It has been said that music has a healing quality. Perhaps that’s why there’s such a theme of resurgence that echoes throughout director Sergio Navarretta’s The Cuban.
Shot against a picturesque Havana landscape, The Cuban is a radiant melting pot of culture enriched with themes of human connection.
With an Afro-Cuban jazz-infused soundtrack, Navarretta tells the story of nineteen-year-old Mina (Ana Golja), who after relocating from Afghanistan to live with her aunt (Shohreh Aghdashloo) to study to become a doctor, gets a job at a nursing home. Here, Mina forms a strong connection with one of the Alzheimer’s patients, Luis (Louis Gossett Jr), a once-famous Cuban musician.
Together, the two bond over their shared love of music. Navarretta gives us vibrant flashbacks to Luis’s memories. Nonetheless, the two, who at very different stages in life, find they have more in common than just emotionally charged memories of music. Recently, ScreenPicks caught up with Navarretta on a drive-in tour in Canada, and here is what we learned.
Q: What made you want to tell this beautiful story of these two people at opposite stages in life?
Navarretta: The impetus was really my father.

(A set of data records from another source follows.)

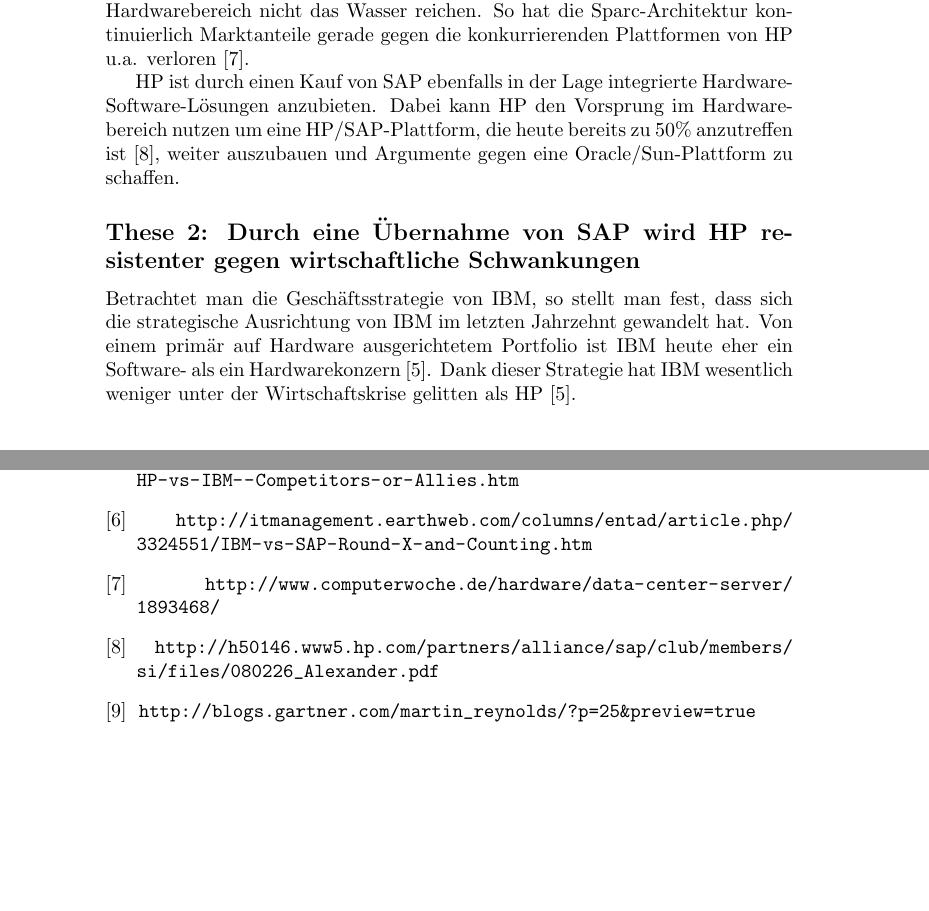
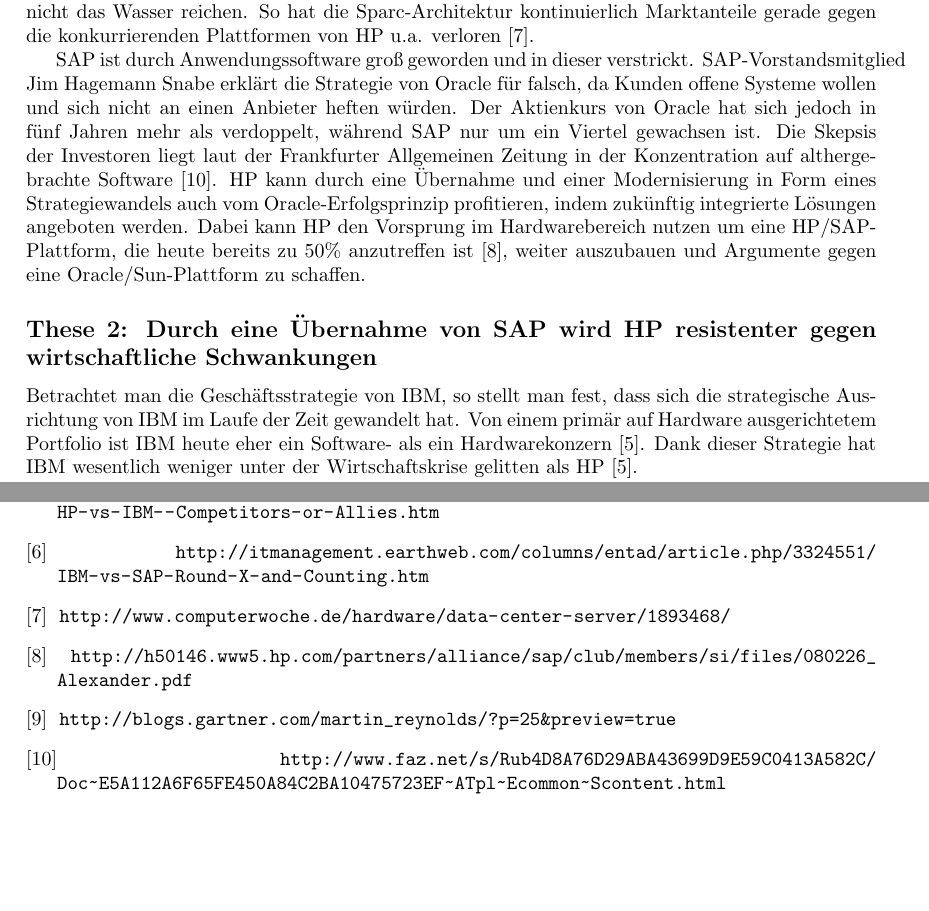
Before and after one commit to minf/minf1_mi2_p1, a LaTeX document (protocol.tex): two parts of pages 1 and 2 of 2, joined at a grey line, cut so that both start at the same text, the shorter picture padded with empty space. Compiled offline with pdfLaTeX.

Commit message:
extended assumption 1

```diff
--- a/protocol.tex
+++ b/protocol.tex
@@ -1,4 +1,10 @@
-\documentclass[a4paper,10pt]{article}
+
+\documentclass[a4paper,10pt,left=1.5cm,right=1.5cm,top=1.5cm,bottom=1.5cm]{article}
+
+\usepackage{geometry}
+
+\geometry{a4paper,left=3cm,right=3cm,top=1cm,bottom=2cm}
+
 \usepackage[utf8x]{inputenc}
 \usepackage{url}
 
@@ -27,14 +33,18 @@
 Außerdem kann Oracle dem neuen Konkurrenten HP, trotz der Übernahme von Sun, im Hardwarebereich nicht das Wasser reichen.
 So hat die Sparc-Architektur kontinuierlich Marktanteile gerade gegen die konkurrierenden Plattformen von HP u.a. verloren \cite{sparc}.
 
-HP ist durch einen Kauf von SAP ebenfalls in der Lage integrierte Hardware-Software-Lösungen anzubieten.
+SAP ist durch Anwendungssoftware groß geworden und in dieser verstrickt.
+SAP-Vorstandsmitglied Jim Hagemann Snabe erklärt die Strategie von Oracle für falsch, da Kunden offene Systeme wollen und sich nicht an einen Anbieter heften würden.
+Der Aktienkurs von Oracle hat sich jedoch in fünf Jahren mehr als verdoppelt, während SAP nur um ein Viertel gewachsen ist.
+Die Skepsis der Investoren liegt laut der Frankfurter Allgemeinen Zeitung in der Konzentration auf althergebrachte Software \cite{faz}.
+HP kann durch eine Übernahme und einer Modernisierung in Form eines Strategiewandels auch vom Oracle-Erfolgsprinzip profitieren, indem zukünftig integrierte Lösungen angeboten werden.
 Dabei kann HP den Vorsprung im Hardwarebereich nutzen um eine HP/SAP-Plattform,
 die heute bereits zu 50\% anzutreffen ist \cite{50percent},
 weiter auszubauen und Argumente gegen eine Oracle/Sun-Plattform zu schaffen.
 
 \subsection*{These 2: Durch eine Übernahme von SAP wird HP resistenter gegen wirtschaftliche Schwankungen}
 
-Betrachtet man die Geschäftsstrategie von IBM, so stellt man fest, dass sich die strategische Ausrichtung von IBM im letzten Jahrzehnt gewandelt hat.
+Betrachtet man die Geschäftsstrategie von IBM, so stellt man fest, dass sich die strategische Ausrichtung von IBM im Laufe der Zeit gewandelt hat.
 Von einem primär auf Hardware ausgerichtetem Portfolio ist IBM heute eher ein Software- als ein Hardwarekonzern \cite{ibmvshp}.
 Dank dieser Strategie hat IBM wesentlich weniger unter der Wirtschaftskrise gelitten als HP \cite{ibmvshp}.
 
```
Also changed, not shown: protocol.tex (23 more changed lines).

I noticed there is a gap in our generations, and a disconnect with elders. Also, whether it’s Alzheimer’s or Schizophrenia, it’s always interesting to challenge the idea of reality. Part of the message in the movie is to honor whatever it is that we experience. So, I deliberately chose to show his memories or fantasies in a certain way. Whether it’s an Alzheimer’s patient’s memory or there with you in the same room, it’s sort of the same thing to them. The medical community also needs to catch up and not look at people as just a number.

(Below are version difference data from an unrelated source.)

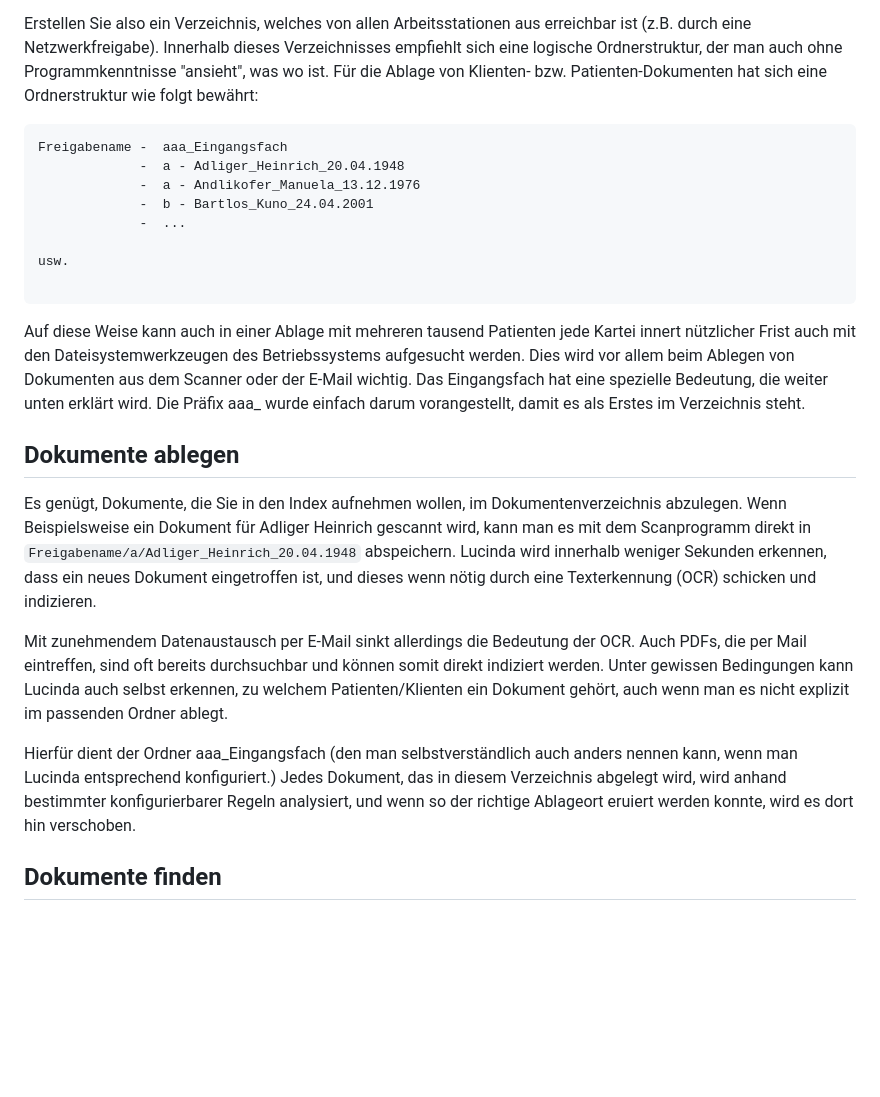
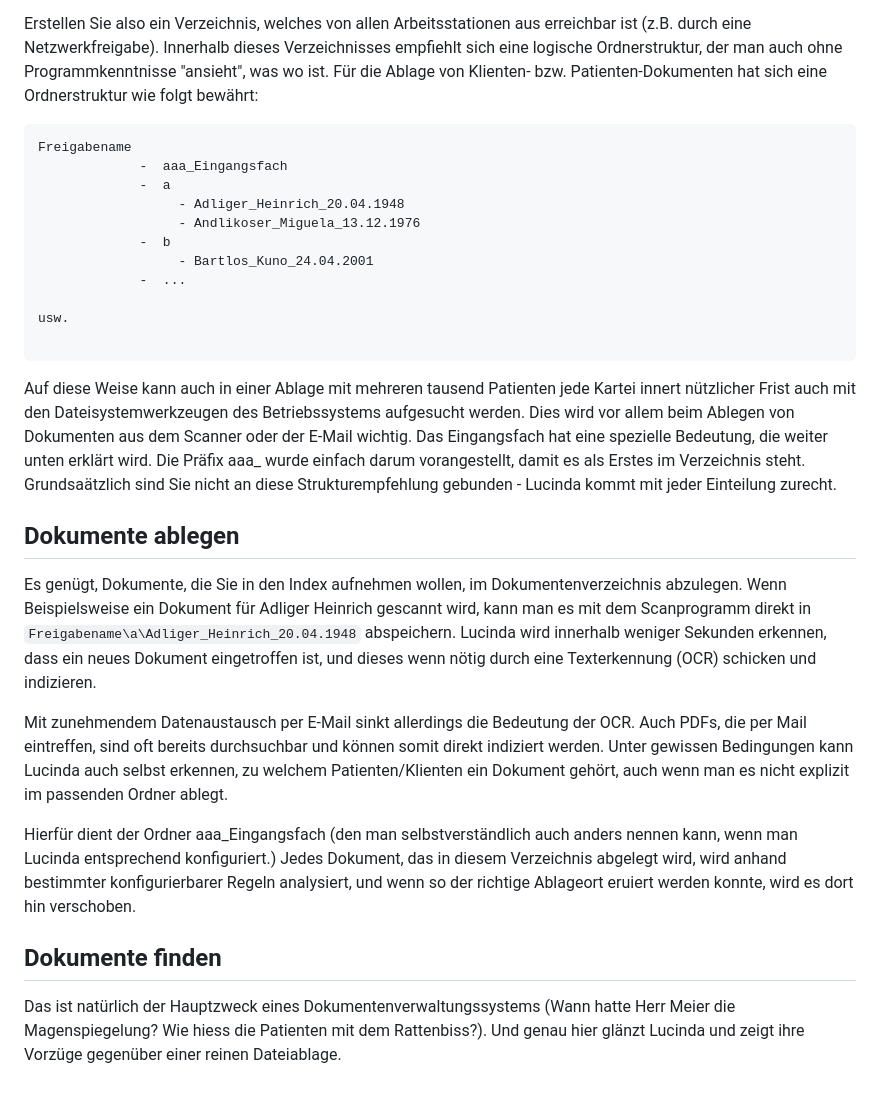
Before and after one commit to rgwch/Lucinda, a Markdown page: doc/de/lucinda-dok.md, the part around the change printed below. Rendered like a GitHub page; blank space fills up the shorter version.

`````diff
--- a/doc/de/lucinda-dok.md
+++ b/doc/de/lucinda-dok.md
@@ -34,24 +38,29 @@ Es hat sich gezeigt, dass es grundsätzlich sinnvoll ist, Dokumente so abzulegen
 Erstellen Sie also ein Verzeichnis, welches von allen Arbeitsstationen aus erreichbar ist (z.B. durch eine Netzwerkfreigabe). Innerhalb dieses Verzeichnisses empfiehlt sich eine logische Ordnerstruktur, der man auch ohne Programmkenntnisse "ansieht", was wo ist. Für die Ablage von Klienten- bzw. Patienten-Dokumenten hat sich eine Ordnerstruktur wie folgt bewährt:
 
 ````
-Freigabename -  aaa_Eingangsfach
-             -  a - Adliger_Heinrich_20.04.1948
-             -  a - Andlikofer_Manuela_13.12.1976
-             -  b - Bartlos_Kuno_24.04.2001
+Freigabename
+             -  aaa_Eingangsfach
+             -  a
+                  - Adliger_Heinrich_20.04.1948
+                  - Andlikoser_Miguela_13.12.1976
+             -  b
+                  - Bartlos_Kuno_24.04.2001
              -  ...
 
 usw.
 
 ````
 
-Auf diese Weise kann auch in einer Ablage mit mehreren tausend Patienten jede Kartei innert nützlicher Frist auch mit den Dateisystemwerkzeugen des Betriebssystems aufgesucht werden. Dies wird vor allem beim Ablegen von Dokumenten aus dem Scanner oder der E-Mail wichtig. Das Eingangsfach hat eine spezielle Bedeutung, die weiter unten erklärt wird. Die Präfix aaa_ wurde einfach darum vorangestellt, damit es als Erstes im Verzeichnis steht.
+Auf diese Weise kann auch in einer Ablage mit mehreren tausend Patienten jede Kartei innert nützlicher Frist auch mit den Dateisystemwerkzeugen des Betriebssystems aufgesucht werden. Dies wird vor allem beim Ablegen von Dokumenten aus dem Scanner oder der E-Mail wichtig. Das Eingangsfach hat eine spezielle Bedeutung, die weiter unten erklärt wird. Die Präfix aaa_ wurde einfach darum vorangestellt, damit es als Erstes im Verzeichnis steht. Grundsaätzlich sind Sie nicht an diese Strukturempfehlung gebunden - Lucinda kommt mit jeder Einteilung zurecht.
 
 ## Dokumente ablegen
 
-Es genügt, Dokumente, die Sie in den Index aufnehmen wollen, im Dokumentenverzeichnis abzulegen. Wenn Beispielsweise ein Dokument für Adliger Heinrich gescannt wird, kann man es mit dem Scanprogramm direkt in `Freigabename/a/Adliger_Heinrich_20.04.1948` abspeichern. Lucinda wird innerhalb weniger Sekunden erkennen, dass ein neues Dokument eingetroffen ist, und dieses wenn nötig durch eine Texterkennung (OCR) schicken und indizieren.
+Es genügt, Dokumente, die Sie in den Index aufnehmen wollen, im Dokumentenverzeichnis abzulegen. Wenn Beispielsweise ein Dokument für Adliger Heinrich gescannt wird, kann man es mit dem Scanprogramm direkt in `Freigabename\a\Adliger_Heinrich_20.04.1948` abspeichern. Lucinda wird innerhalb weniger Sekunden erkennen, dass ein neues Dokument eingetroffen ist, und dieses wenn nötig durch eine Texterkennung (OCR) schicken und indizieren.
 
 Mit zunehmendem Datenaustausch per E-Mail sinkt allerdings die Bedeutung der OCR. Auch PDFs, die per Mail eintreffen, sind oft bereits durchsuchbar und können somit direkt indiziert werden. Unter gewissen Bedingungen kann Lucinda auch selbst erkennen, zu welchem Patienten/Klienten ein Dokument gehört, auch wenn man es nicht explizit im passenden Ordner ablegt.
 
 Hierfür dient der Ordner aaa_Eingangsfach (den man selbstverständlich auch anders nennen kann, wenn man Lucinda entsprechend konfiguriert.) Jedes Dokument, das in diesem Verzeichnis abgelegt wird, wird anhand bestimmter konfigurierbarer Regeln analysiert, und wenn so der richtige Ablageort eruiert werden konnte, wird es dort hin verschoben.
 
 ## Dokumente finden
+
+Das ist natürlich der Hauptzweck eines Dokumentenverwaltungssystems (Wann hatte Herr Meier die Magenspiegelung? Wie hiess die Patienten mit dem Rattenbiss?). Und genau hier glänzt Lucinda und zeigt ihre Vorzüge gegenüber einer reinen Dateiablage.
`````
Also changed, not shown: other parts of doc/de/lucinda-dok.md (+8 -4 lines), rsc/lucindalogo_klein.png (added), 2 other files.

Q: Was it always going to be about Alzheimer’s?
Navarretta: It was always going to be about an Alzheimer’s patient because of my personal connection or experience to it through an aunt. One time, I visited her and she thought I was a WWII solider, and that was very real for her. I was also interested in the research behind the effects of music on the brain.
Q: What made you want to shine the spotlight on the Cuban culture?
Navarretta: I had many debates with my father over his obsession with Cuba. So, part of me was wanting to explore that for myself. And also, just loving Cuban Jazz music. Music really has the ability to lift one’s spirits. If you look at Afro-Cuban jazz it’s very representative of a very unique culture of people from all over the world, but they see themselves as Cuban first.
Q: It was interesting to see how differently all the characters were affected by the music in the film. It was almost as if music was a type of medicine?
Navarretta: All the characters orbit around the power of music. Ultimately, it’s a coming-of-age story. He’s able to give her the gift of appreciating her artistic talent, and she gives him his last hoorah. I think the idea of that is so beautiful. The idea of death is so absolute; Considering your own mortality is tough. He’s able to express himself one last time. You never want to go with music still in you. You want to make sure you get all your music out before you go.
The Cuban is available on VOD today!